To further investigate whether the deviations from the movement plane (DA), tilt of the movement plane with respect to the coordinate system (TA) and the curvature of the movement (CA) are differentially influenced by observation of congruent and incongruent movements, we performed separate analyses (repeated measures ANOVA) of our data while observing a human with PLANE (horizontal/vertical) and CONGRUENCY (congruent/incongruent) as within-subject factors. This analysis revealed an effect of congruency for DA [F(1,32) = 27.7; p<0.001] (see Fig. 6a) and for TA [F(1,32) = 9.6; p<0.005] (see Fig. 6b) but not for CA [F(1,32) = 0.376; p<0.8] (see Fig. 6c). For DA there was an additional effect of direction [F(1,32) = 7.2; p<0.011] due to higher deviation in the horizontal plane than in the vertical plane and an interaction between direction and congruency [F(1,32) = 8.0; p<0.008] due to a stronger effect of incongruence in the horizontal than in vertical plane.

Figure 6. TA, DA and CA analyses for human agent observation.

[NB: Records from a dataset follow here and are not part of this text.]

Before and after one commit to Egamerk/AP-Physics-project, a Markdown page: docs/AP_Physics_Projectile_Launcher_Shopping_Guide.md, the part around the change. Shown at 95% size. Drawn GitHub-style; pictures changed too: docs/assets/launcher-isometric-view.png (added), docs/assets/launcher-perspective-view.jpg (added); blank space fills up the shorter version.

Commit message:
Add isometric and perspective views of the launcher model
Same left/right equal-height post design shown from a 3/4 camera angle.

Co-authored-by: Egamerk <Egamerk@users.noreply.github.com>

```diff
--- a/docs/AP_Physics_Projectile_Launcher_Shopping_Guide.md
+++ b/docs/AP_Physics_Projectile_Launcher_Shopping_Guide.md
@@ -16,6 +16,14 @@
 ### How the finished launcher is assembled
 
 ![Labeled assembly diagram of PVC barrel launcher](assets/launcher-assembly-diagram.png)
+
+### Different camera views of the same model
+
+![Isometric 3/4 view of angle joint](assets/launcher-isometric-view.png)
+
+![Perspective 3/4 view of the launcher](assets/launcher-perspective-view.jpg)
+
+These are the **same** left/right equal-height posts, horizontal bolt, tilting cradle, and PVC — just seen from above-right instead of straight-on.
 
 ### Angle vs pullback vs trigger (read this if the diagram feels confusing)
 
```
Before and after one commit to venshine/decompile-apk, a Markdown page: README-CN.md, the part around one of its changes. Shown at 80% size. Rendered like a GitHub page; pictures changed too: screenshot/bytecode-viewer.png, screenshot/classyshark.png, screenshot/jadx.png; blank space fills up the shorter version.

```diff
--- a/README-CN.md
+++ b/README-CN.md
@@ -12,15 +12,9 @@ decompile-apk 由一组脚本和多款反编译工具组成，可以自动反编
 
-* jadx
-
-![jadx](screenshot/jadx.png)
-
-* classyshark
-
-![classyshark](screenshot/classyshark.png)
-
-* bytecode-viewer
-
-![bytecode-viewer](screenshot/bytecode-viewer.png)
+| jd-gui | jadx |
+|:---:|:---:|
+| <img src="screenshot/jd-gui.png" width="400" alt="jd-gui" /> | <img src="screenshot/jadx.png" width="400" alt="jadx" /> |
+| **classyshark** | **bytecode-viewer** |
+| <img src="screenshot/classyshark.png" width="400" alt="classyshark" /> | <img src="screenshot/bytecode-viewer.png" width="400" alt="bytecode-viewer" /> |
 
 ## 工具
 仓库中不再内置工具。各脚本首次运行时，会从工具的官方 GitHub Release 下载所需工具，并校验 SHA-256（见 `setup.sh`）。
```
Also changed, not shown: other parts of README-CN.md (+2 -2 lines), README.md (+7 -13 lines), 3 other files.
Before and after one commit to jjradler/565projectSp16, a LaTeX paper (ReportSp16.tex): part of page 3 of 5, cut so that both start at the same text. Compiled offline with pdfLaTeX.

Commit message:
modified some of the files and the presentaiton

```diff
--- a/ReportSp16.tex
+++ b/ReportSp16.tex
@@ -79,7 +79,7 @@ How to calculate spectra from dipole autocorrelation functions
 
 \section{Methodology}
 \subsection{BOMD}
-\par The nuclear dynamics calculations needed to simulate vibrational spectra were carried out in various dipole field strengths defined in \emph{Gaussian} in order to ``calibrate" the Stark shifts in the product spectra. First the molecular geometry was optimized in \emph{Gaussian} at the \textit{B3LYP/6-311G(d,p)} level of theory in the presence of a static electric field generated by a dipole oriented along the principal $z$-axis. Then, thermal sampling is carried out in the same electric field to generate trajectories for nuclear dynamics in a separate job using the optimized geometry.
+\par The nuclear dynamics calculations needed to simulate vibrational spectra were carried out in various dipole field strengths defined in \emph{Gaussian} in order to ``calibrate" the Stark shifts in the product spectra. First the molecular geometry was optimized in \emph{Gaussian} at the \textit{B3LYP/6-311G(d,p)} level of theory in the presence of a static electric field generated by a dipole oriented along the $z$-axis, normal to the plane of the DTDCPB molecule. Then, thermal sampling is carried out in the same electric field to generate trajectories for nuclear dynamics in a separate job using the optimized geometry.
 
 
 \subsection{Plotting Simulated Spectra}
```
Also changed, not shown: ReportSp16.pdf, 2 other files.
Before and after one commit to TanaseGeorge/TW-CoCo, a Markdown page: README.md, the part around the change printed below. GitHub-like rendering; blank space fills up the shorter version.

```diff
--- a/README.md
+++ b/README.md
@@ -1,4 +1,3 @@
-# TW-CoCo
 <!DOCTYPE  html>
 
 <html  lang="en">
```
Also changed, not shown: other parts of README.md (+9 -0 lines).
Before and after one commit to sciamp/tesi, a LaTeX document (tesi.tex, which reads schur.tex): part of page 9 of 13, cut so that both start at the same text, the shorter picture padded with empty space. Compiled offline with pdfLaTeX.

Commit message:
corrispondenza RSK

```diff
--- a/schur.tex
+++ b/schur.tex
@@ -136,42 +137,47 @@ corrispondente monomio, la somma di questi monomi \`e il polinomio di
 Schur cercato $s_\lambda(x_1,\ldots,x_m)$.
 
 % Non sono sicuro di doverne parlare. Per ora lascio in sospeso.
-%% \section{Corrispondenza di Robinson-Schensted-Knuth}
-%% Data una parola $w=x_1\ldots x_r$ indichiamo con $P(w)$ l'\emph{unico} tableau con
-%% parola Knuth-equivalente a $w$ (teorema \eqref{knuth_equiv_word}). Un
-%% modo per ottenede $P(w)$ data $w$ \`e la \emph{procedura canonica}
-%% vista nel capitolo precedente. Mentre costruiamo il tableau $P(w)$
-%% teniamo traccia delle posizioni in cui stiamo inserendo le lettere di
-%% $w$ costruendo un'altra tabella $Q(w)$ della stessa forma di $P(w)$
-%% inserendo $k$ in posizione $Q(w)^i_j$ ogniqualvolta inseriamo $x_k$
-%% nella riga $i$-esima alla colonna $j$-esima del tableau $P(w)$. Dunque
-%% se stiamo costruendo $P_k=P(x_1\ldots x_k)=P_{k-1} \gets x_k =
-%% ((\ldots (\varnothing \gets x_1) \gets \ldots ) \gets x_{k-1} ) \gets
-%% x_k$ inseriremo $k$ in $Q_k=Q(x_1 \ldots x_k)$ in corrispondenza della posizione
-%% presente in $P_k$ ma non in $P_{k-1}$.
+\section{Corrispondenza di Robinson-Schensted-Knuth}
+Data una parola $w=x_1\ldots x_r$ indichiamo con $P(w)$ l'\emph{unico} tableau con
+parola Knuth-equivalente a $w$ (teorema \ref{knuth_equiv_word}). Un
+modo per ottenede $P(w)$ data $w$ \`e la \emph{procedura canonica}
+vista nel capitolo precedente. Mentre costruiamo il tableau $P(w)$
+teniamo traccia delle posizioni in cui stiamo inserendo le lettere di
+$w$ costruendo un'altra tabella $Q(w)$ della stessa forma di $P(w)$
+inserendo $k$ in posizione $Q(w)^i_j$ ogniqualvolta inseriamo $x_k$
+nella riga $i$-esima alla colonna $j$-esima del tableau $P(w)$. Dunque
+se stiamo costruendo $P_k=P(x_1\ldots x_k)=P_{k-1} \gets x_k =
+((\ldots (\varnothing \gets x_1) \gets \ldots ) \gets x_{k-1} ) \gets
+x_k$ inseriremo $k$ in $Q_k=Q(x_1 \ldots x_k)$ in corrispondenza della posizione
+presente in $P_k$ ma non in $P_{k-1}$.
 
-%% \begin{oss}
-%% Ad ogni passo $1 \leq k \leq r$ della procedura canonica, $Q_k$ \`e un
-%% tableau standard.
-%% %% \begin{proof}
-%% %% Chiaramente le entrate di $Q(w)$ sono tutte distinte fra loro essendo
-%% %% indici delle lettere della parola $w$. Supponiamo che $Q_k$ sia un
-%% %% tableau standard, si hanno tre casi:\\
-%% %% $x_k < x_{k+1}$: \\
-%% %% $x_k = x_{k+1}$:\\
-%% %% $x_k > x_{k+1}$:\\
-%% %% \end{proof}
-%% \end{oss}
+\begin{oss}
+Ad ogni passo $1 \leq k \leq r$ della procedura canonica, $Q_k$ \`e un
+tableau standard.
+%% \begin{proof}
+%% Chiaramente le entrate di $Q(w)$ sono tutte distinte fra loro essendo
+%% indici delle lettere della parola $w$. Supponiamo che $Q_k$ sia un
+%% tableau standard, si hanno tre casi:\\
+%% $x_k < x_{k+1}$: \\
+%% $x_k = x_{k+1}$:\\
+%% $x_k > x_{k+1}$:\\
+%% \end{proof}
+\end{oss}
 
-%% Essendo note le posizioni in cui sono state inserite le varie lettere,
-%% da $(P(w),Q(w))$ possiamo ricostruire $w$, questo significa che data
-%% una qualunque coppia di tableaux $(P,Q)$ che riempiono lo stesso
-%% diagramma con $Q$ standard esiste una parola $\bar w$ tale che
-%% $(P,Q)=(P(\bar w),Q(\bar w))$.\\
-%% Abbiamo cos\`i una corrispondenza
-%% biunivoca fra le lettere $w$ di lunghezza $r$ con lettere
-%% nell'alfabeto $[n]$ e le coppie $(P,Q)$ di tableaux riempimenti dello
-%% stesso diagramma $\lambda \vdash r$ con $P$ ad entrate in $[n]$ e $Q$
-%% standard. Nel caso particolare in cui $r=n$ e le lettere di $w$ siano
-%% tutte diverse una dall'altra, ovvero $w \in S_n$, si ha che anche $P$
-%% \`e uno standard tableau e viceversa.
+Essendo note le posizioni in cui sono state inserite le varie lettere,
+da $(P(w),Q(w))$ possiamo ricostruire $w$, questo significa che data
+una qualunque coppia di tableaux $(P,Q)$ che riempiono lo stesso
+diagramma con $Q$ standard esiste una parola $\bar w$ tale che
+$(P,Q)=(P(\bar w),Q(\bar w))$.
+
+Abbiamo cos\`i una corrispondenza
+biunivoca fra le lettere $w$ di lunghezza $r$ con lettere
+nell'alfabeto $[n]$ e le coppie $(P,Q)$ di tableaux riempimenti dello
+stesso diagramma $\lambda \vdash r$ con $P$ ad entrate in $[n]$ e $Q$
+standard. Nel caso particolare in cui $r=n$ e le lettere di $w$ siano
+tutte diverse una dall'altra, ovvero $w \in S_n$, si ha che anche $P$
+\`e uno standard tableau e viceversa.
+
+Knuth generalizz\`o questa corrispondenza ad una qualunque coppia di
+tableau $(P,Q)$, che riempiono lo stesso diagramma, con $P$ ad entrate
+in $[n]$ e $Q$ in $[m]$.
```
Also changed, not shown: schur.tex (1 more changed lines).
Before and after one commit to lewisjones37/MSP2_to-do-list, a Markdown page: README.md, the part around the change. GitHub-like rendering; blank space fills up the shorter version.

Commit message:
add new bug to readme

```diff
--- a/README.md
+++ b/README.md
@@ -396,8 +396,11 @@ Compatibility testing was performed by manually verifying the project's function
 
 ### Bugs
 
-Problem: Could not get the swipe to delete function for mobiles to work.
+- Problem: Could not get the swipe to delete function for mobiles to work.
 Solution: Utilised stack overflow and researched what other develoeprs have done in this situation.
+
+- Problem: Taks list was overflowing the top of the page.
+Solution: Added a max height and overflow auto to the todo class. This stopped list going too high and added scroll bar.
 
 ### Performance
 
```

A: Actual plane tilt of movement (mean line fit) with respect to the horizontal and vertical directions (TA). B: Standard deviation of individual line fit from the mean line fit (actual plane of movement) (DA). C: Curvature of single movements with respect to a straight line (individual line fit) (CA). Error bars represent standard error of the mean. Stars denote significance (** p<0.01).

Correlation analysis (corrected p-level p = 0.004 for 12 tests) of the different factors contributing to MI has shown a significant positive correlation between SA and TA in four conditions (all n = 33 subjects): HC [r = 0.681, p<0.001]; HI [r = 0.786, p<0.001]; VC [r = 0.484, p<0.004]; and VI [r = 0.760, p<0.001]. SA and DA also correlated in all conditions (HC [r = 0.409, p = 0.018]; HI [r = 0.386, p = 0.026]; VC [r = 0.592, p<0.001]; and VI [r = 0.460, p = 0.007]), even though only VC was significant due to the Bonferroni correction. Similarly, SA and CA significantly correlated only in the vertical conditions: HC [r = 0.488, n = 33, p = 0.037]; HI [r = 0.120, n = 33, p = 0.5060]; VC [r = 0.769, n = 33, p<0.001]; and VI [r = 0.540, n = 33, p = 0.001].

Finally, a multiple regression analysis was used to test if the factors curvature, movement variability and plane tilt significantly predicted the SD of the movement with respect to the horizontal and vertical axis respectively during observation of congruent horizontal human movements. The results of the regression indicated that the three predictors explained more than 88% of the variance of the standard analysis in each condition with TA and DA contributing most.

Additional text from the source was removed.